How time flies.  My carbon steel skillet arrived on 23 January of this year.  It was shiny and new (well, duh, of course it was).  And I thought with just about a year's use under my belt, it was time for an update.  Below are current photos.  It's built up an amazing, dark seasoning, just as you'd hope it would with repeated use and moderate care.  For the first few months I diligently oiled and heated and wiped it as part of the cleaning process each time I used it.  But at this point it really doesn't need that any more.

It is absolutely my go-to skillet, and it works like a charm.  It conducts heat beautifully, is practically nonstick (I don't really like fried eggs, but sometimes I'll cook a fried egg in it just to watch it slide out), a breeze to clean, and generally has been one of my best kitchen investments ever.

Once again my hat is off to Cook's Illustrated, without whom I would still be sauteeing in ignorance, not realizing there is a third way between the fussiness of cast iron and the delicateness of nonstick.

Tuesday, December 13, 2016

How to Get a Head in New York City

The Cannibal.  Conjuring images of human steaks and a high risk of catching kuru, I love this beer-and-meat-centric pub, sister restaurant to the late lamented (by me anyway) Resto, and the second best food thing about working in Murray Hill (proximity to Kalustyan's is number one).  I was there a couple of months ago with some work friends and we made a plan to come back for the half pig's head. Because when you see half a pig's head on a menu, I think you're sort of duty-bound to order it.

It took a while to schedule, but today was the day for it.  And it almost didn't happen!  In the interim the Cannibal took it off the lunch menu; normally it's only available as a dinner item now.   Good to know. Fortunately, the server helping us out asked in the back and they had one head (like, two half-heads) that they could make for lunch, if we were willing to wait.  And we were willing to wait.  We ordered some sausage and Brussels sprouts and other stuff, and some beer.  And lo and behold, in due course this beauty came and joined us at the table.

The Cannibal does their half pig's head General Tso's style -- lots of peppers and green onion and a sweet-and-spicy sauce with anise and Szechuan peppercorns and whatnot.  And served with some greens and thin pancakes for wrapping in. 

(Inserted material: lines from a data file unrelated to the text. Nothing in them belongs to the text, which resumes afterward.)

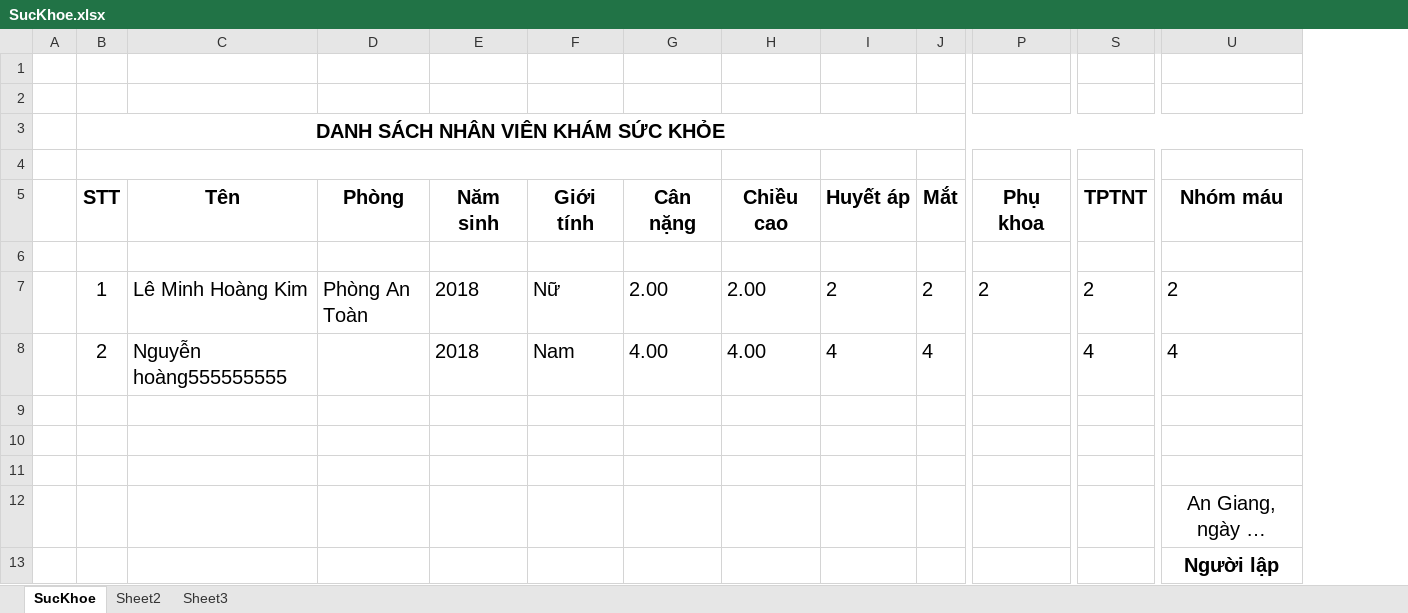
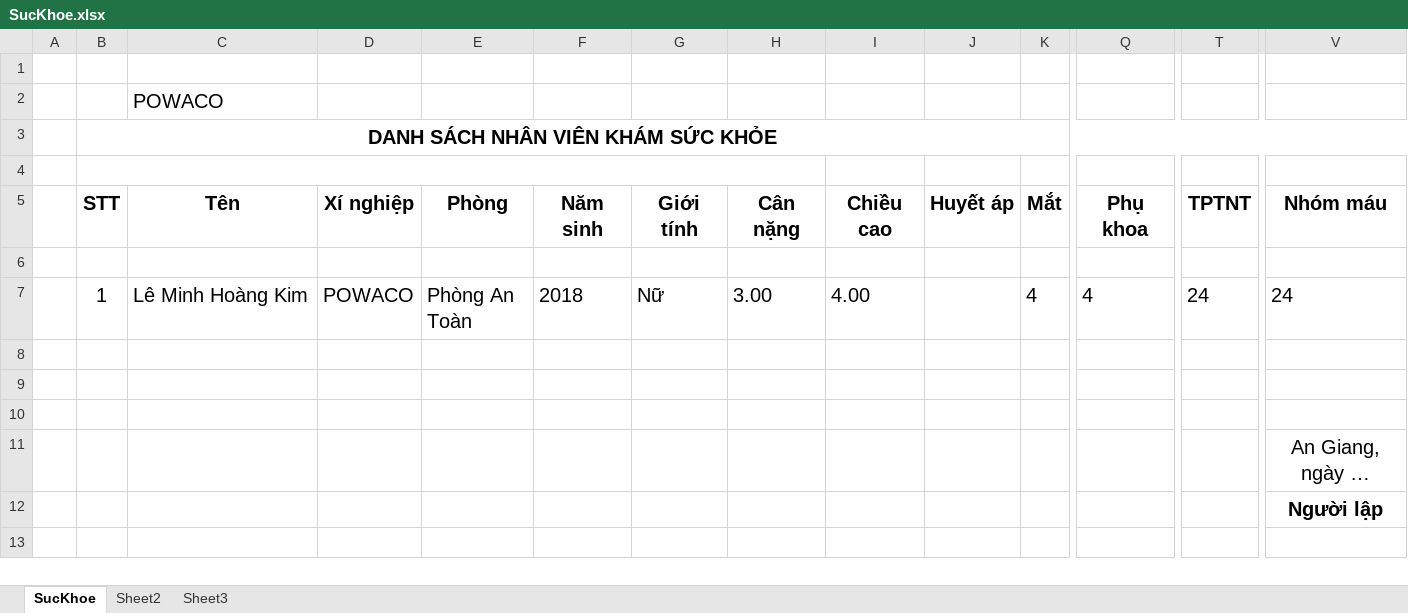
Before and after one commit to bluseap/NiTiErp, an Excel workbook: NiTiErp/wwwroot/export-files/SucKhoe.xlsx, sheet SucKhoe, drawn as a sheet; only a part is shown, gaps mark what is left out; long unchanged cells end in …; values as stored, in another font and other column widths than the file's, no borders; removed rows and columns are numbered as before the commit, all else as after; rows hold the shown columns only; the diff names each change by its address in the sheet, - before the commit and + after, or states it on an @@ line.

```diff
--- a/NiTiErp/wwwroot/export-files/SucKhoe.xlsx (sheet SucKhoe)
+++ b/NiTiErp/wwwroot/export-files/SucKhoe.xlsx (sheet SucKhoe)
+column D (Xí nghiệp), row 7: POWACO
-C2 (Tên): (empty)
+C2 (Tên): POWACO
-row 7:  | 1 | Lê Minh Hoàng Kim | Phòng An Toàn | 2018 | Nữ | 2.00 | 2.00 | 2 | 2 | 2 | 2 | 2
-B7 (STT): 2
+B7 (STT): 1
-C7 (Tên): Nguyễn hoàng555555555
+C7 (Tên): Lê Minh Hoàng Kim
-E7 (Phòng): (empty)
+E7 (Phòng): Phòng An Toàn
-G7 (Giới tính): Nam
+G7 (Giới tính): Nữ
-H7 (Cân nặng): 4.00
+H7 (Cân nặng): 3.00
-J7 (Huyết áp): 4
+J7 (Huyết áp): (empty)
-Q7 (Phụ khoa): (empty)
+Q7 (Phụ khoa): 4
-T7 (TPTNT): 4
+T7 (TPTNT): 24
-V7 (Nhóm máu): 4
+V7 (Nhóm máu): 24
```
Also changed, not shown: NiTiErp/wwwroot/export-files/SucKhoeTK.xlsx, NiTiErp/wwwroot/templates/SucKhoe.xlsx, 18 other files.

Wow.  I've had whole pigs a couple of times, but never dug into a head (or half a head)--we focused mainly on the rest of the animal.  And those were suckling pigs, not a grownup.  Half a pig's head is  daunting.  And carving something's face up to eat it can't help but evoke, let's call them "Lecterian" thoughts.  Especially given the name of the establishment.
Once we got going though, wow.  My second reaction was, it was surprisingly fatty.  I suppose I shouldn't be surprised, jowls and all.  But lots of fat.  Almost to the point where I'd say belly has nothing on face.  It was interesting from a purely anatomical perspective exploring the head to find the meaty bits (the underside, like I guess the bottom of the jaw muscles?, was particularly good.  And cheeks of course.).  I didn't really love the ear.  I have had stellar pigs' ears before, and was looking forward to this one.  But it was a little too chewy for my taste -- I like them when they are super super crisp.  Maybe a pig versus piglet, size thing?  The skin was phenomenal, though.  Despite the glaze, it was crisp and flavorful, absolutely perfect. 

Lastly I'd say that if you ever want to follow in my dining footsteps, bring a group.  We were four and ordered several other things, and the head was plenty for us.  A smaller group would definitely have had leftovers.  And as with other major carnivorous experiences, I found that all I really want for the next 24 hours or so is, like, a salad or maybe a little sushi.  Balance must be restored!

My sincere thanks to M., E., and L., for their dining adventuresomeness.  Looking forward to eating with you again!